## WORK ITEM:
Leaving out only the pictures, write out all the entries exactly.

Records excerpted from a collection
+ + +
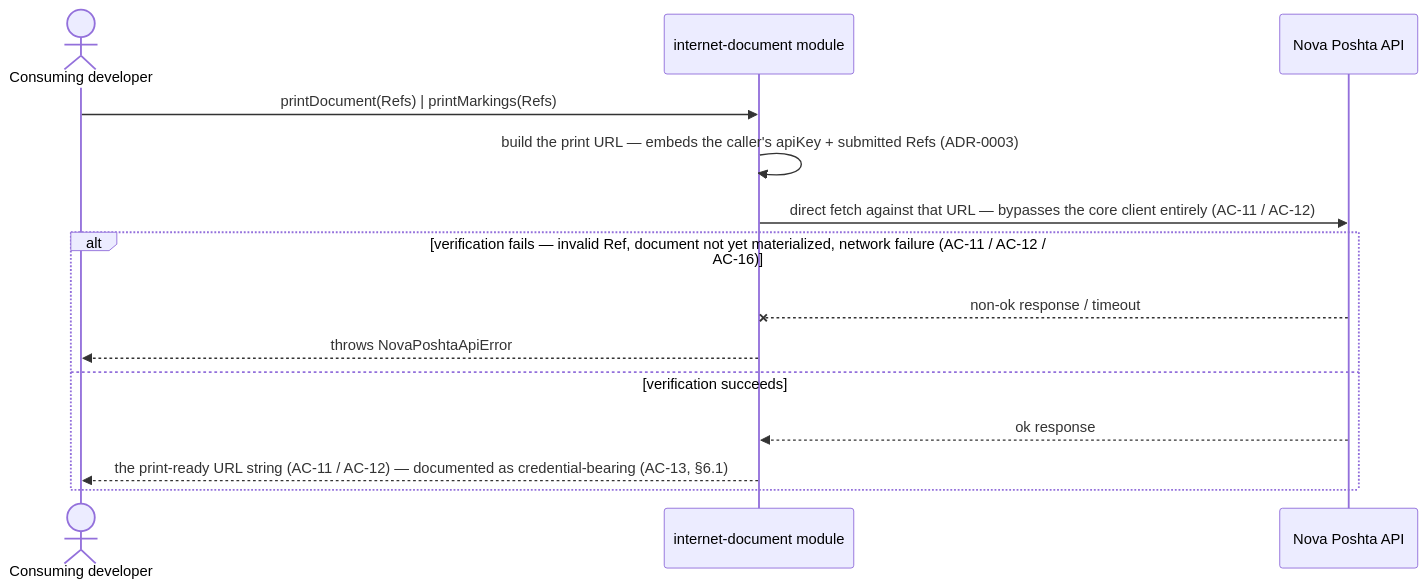
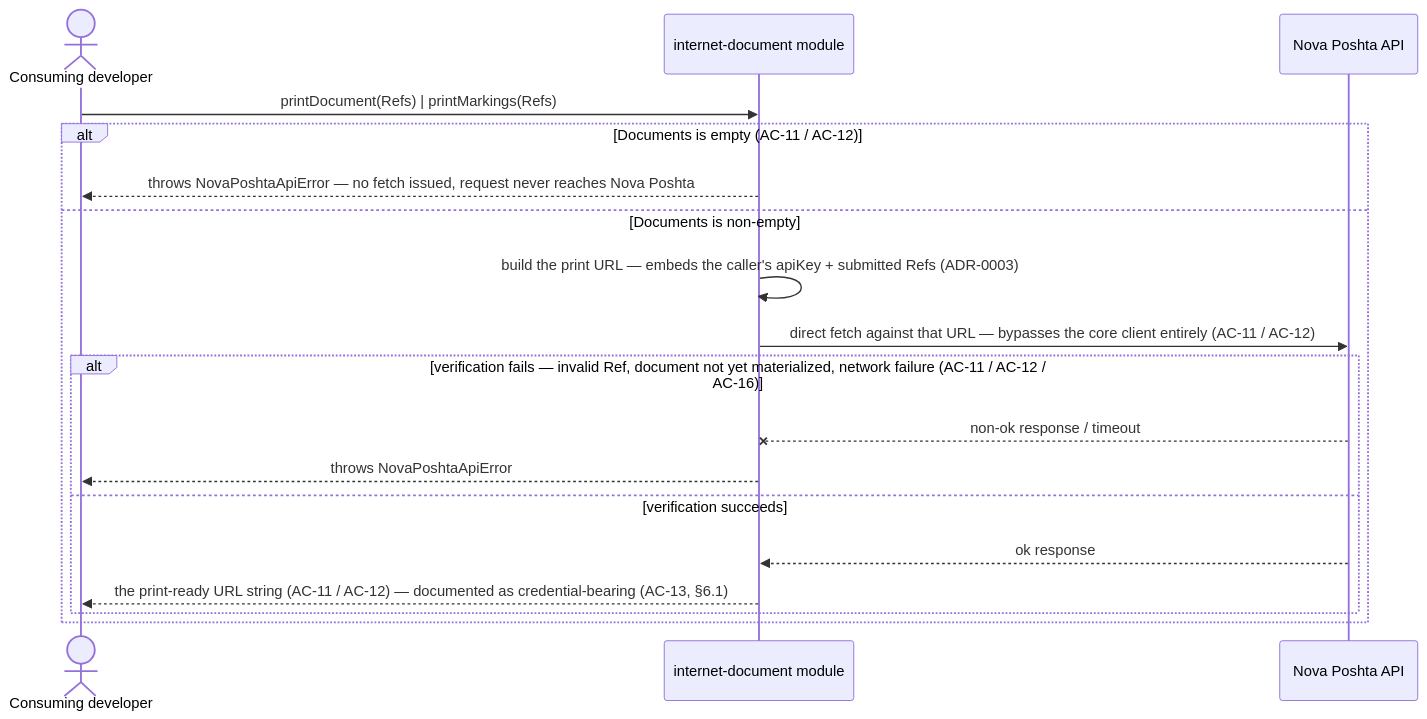
The fifth of 6 diagrams in docs/features/internet-document/sad.md (associate2coder/nova-poshta-lib), drawn with Mermaid before and after one commit. The commit also changed other lines of this file and 4 other files, not shown here.

First line of the commit message:
docs(internet-document): fix ADR-0001 status drift, missing print flow branch, confirm print-link assumptions against Nova Poshta's own docs (F3, F4)

````diff
--- a/docs/features/internet-document/sad.md
+++ b/docs/features/internet-document/sad.md
@@ -353,18 +353,23 @@
 ```mermaid
 sequenceDiagram
     actor Dev as Consuming developer
     participant IDoc as internet-document module
     participant NP as Nova Poshta API
 
     Dev->>IDoc: printDocument(Refs) | printMarkings(Refs)
-    IDoc->>IDoc: build the print URL — embeds the caller's apiKey + submitted Refs (ADR-0003)
-    IDoc->>NP: direct fetch against that URL — bypasses the core client entirely (AC-11 / AC-12)
 
-    alt verification fails — invalid Ref, document not yet materialized, network failure (AC-11 / AC-12 / AC-16)
-        NP--xIDoc: non-ok response / timeout
-        IDoc-->>Dev: throws NovaPoshtaApiError
-    else verification succeeds
-        NP-->>IDoc: ok response
-        IDoc-->>Dev: the print-ready URL string (AC-11 / AC-12) — documented as credential-bearing (AC-13, §6.1)
+    alt Documents is empty (AC-11 / AC-12)
+        IDoc-->>Dev: throws NovaPoshtaApiError — no fetch issued, request never reaches Nova Poshta
+    else Documents is non-empty
+        IDoc->>IDoc: build the print URL — embeds the caller's apiKey + submitted Refs (ADR-0003)
+        IDoc->>NP: direct fetch against that URL — bypasses the core client entirely (AC-11 / AC-12)
+
+        alt verification fails — invalid Ref, document not yet materialized, network failure (AC-11 / AC-12 / AC-16)
+            NP--xIDoc: non-ok response / timeout
+            IDoc-->>Dev: throws NovaPoshtaApiError
+        else verification succeeds
+            NP-->>IDoc: ok response
+            IDoc-->>Dev: the print-ready URL string (AC-11 / AC-12) — documented as credential-bearing (AC-13, §6.1)
+        end
     end
 ```
````
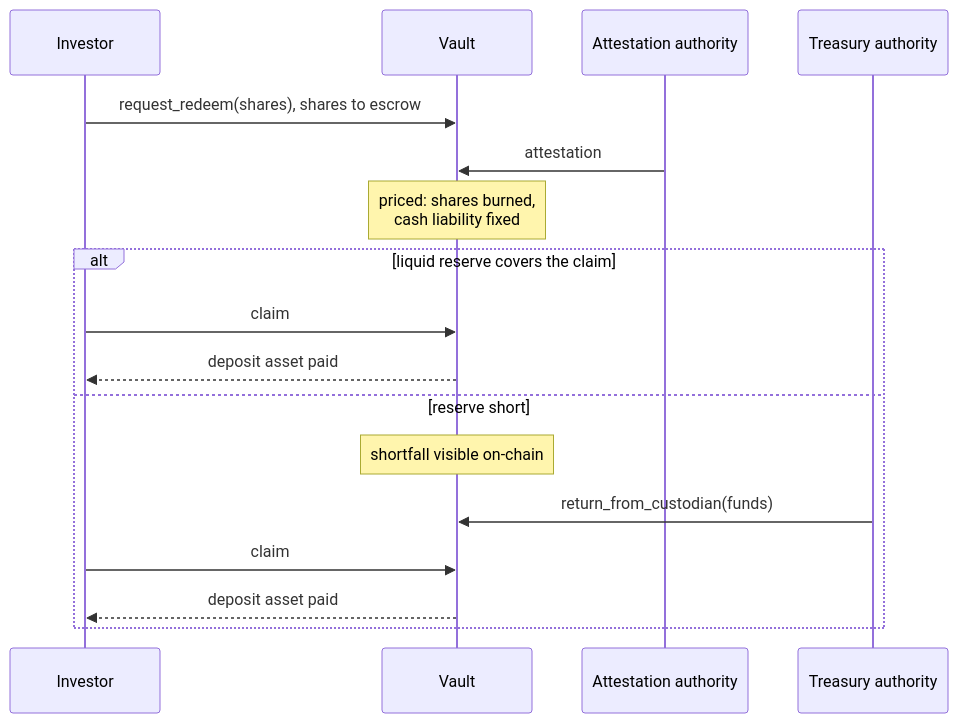
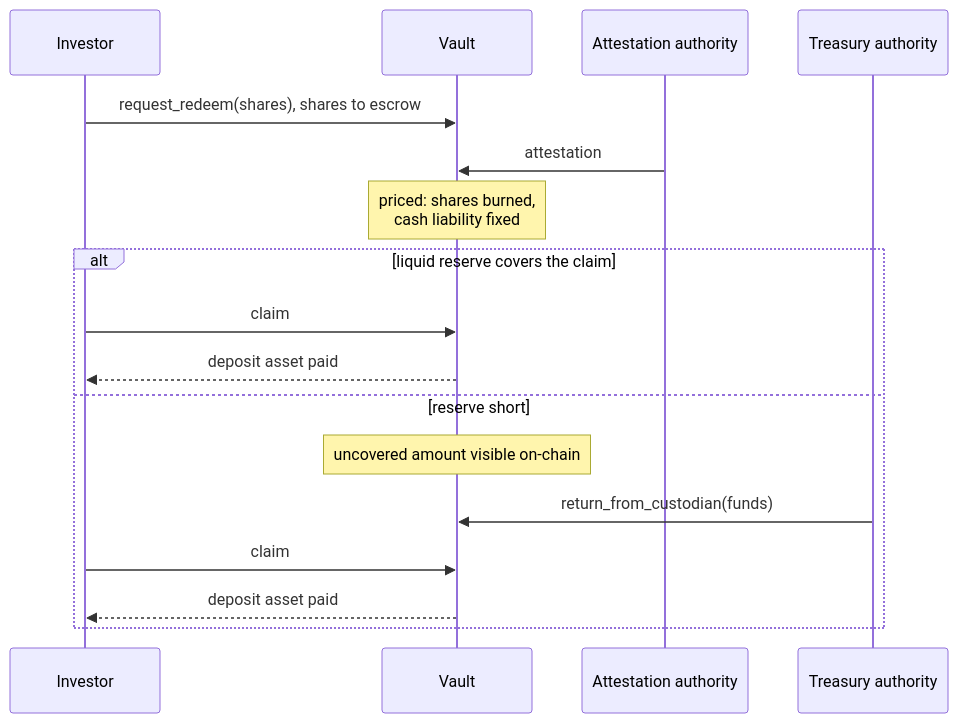
The fourth of 4 diagrams in docs/architecture.md (BootNodeDev/strata-vault-kit), drawn with Mermaid before and after one commit. The commit also changed other lines of this file and 11 other files, not shown here.

````diff
--- a/docs/architecture.md
+++ b/docs/architecture.md
@@ -233,19 +233,19 @@
 ```mermaid
 sequenceDiagram
     participant I as Investor
     participant V as Vault
     participant O as Attestation authority
     participant T as Treasury authority
     I->>V: request_redeem(shares), shares to escrow
     O->>V: attestation
     Note over V: priced: shares burned,<br/>cash liability fixed
     alt liquid reserve covers the claim
         I->>V: claim
         V-->>I: deposit asset paid
     else reserve short
-        Note over V: shortfall visible on-chain
+        Note over V: uncovered amount visible on-chain
         T->>V: return_from_custodian(funds)
         I->>V: claim
         V-->>I: deposit asset paid
     end
 ```
````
+ + +
## TASK OUTPUT:
The fifth of 6 diagrams in docs/features/internet-document/sad.md (associate2coder/nova-poshta-lib), drawn with Mermaid before and after one commit. The commit also changed other lines of this file and 4 other files, not shown here.

First line of the commit message:
docs(internet-document): fix ADR-0001 status drift, missing print flow branch, confirm print-link assumptions against Nova Poshta's own docs (F3, F4)

````diff
--- a/docs/features/internet-document/sad.md
+++ b/docs/features/internet-document/sad.md
@@ -353,18 +353,23 @@
 ```mermaid
 sequenceDiagram
     actor Dev as Consuming developer
     participant IDoc as internet-document module
     participant NP as Nova Poshta API
 
     Dev->>IDoc: printDocument(Refs) | printMarkings(Refs)
-    IDoc->>IDoc: build the print URL — embeds the caller's apiKey + submitted Refs (ADR-0003)
-    IDoc->>NP: direct fetch against that URL — bypasses the core client entirely (AC-11 / AC-12)
 
-    alt verification fails — invalid Ref, document not yet materialized, network failure (AC-11 / AC-12 / AC-16)
-        NP--xIDoc: non-ok response / timeout
-        IDoc-->>Dev: throws NovaPoshtaApiError
-    else verification succeeds
-        NP-->>IDoc: ok response
-        IDoc-->>Dev: the print-ready URL string (AC-11 / AC-12) — documented as credential-bearing (AC-13, §6.1)
+    alt Documents is empty (AC-11 / AC-12)
+        IDoc-->>Dev: throws NovaPoshtaApiError — no fetch issued, request never reaches Nova Poshta
+    else Documents is non-empty
+        IDoc->>IDoc: build the print URL — embeds the caller's apiKey + submitted Refs (ADR-0003)
+        IDoc->>NP: direct fetch against that URL — bypasses the core client entirely (AC-11 / AC-12)
+
+        alt verification fails — invalid Ref, document not yet materialized, network failure (AC-11 / AC-12 / AC-16)
+            NP--xIDoc: non-ok response / timeout
+            IDoc-->>Dev: throws NovaPoshtaApiError
+        else verification succeeds
+            NP-->>IDoc: ok response
+            IDoc-->>Dev: the print-ready URL string (AC-11 / AC-12) — documented as credential-bearing (AC-13, §6.1)
+        end
     end
 ```
````
The fourth of 4 diagrams in docs/architecture.md (BootNodeDev/strata-vault-kit), drawn with Mermaid before and after one commit. The commit also changed other lines of this file and 11 other files, not shown here.

````diff
--- a/docs/architecture.md
+++ b/docs/architecture.md
@@ -233,19 +233,19 @@
 ```mermaid
 sequenceDiagram
     participant I as Investor
     participant V as Vault
     participant O as Attestation authority
     participant T as Treasury authority
     I->>V: request_redeem(shares), shares to escrow
     O->>V: attestation
     Note over V: priced: shares burned,<br/>cash liability fixed
     alt liquid reserve covers the claim
         I->>V: claim
         V-->>I: deposit asset paid
     else reserve short
-        Note over V: shortfall visible on-chain
+        Note over V: uncovered amount visible on-chain
         T->>V: return_from_custodian(funds)
         I->>V: claim
         V-->>I: deposit asset paid
     end
 ```
````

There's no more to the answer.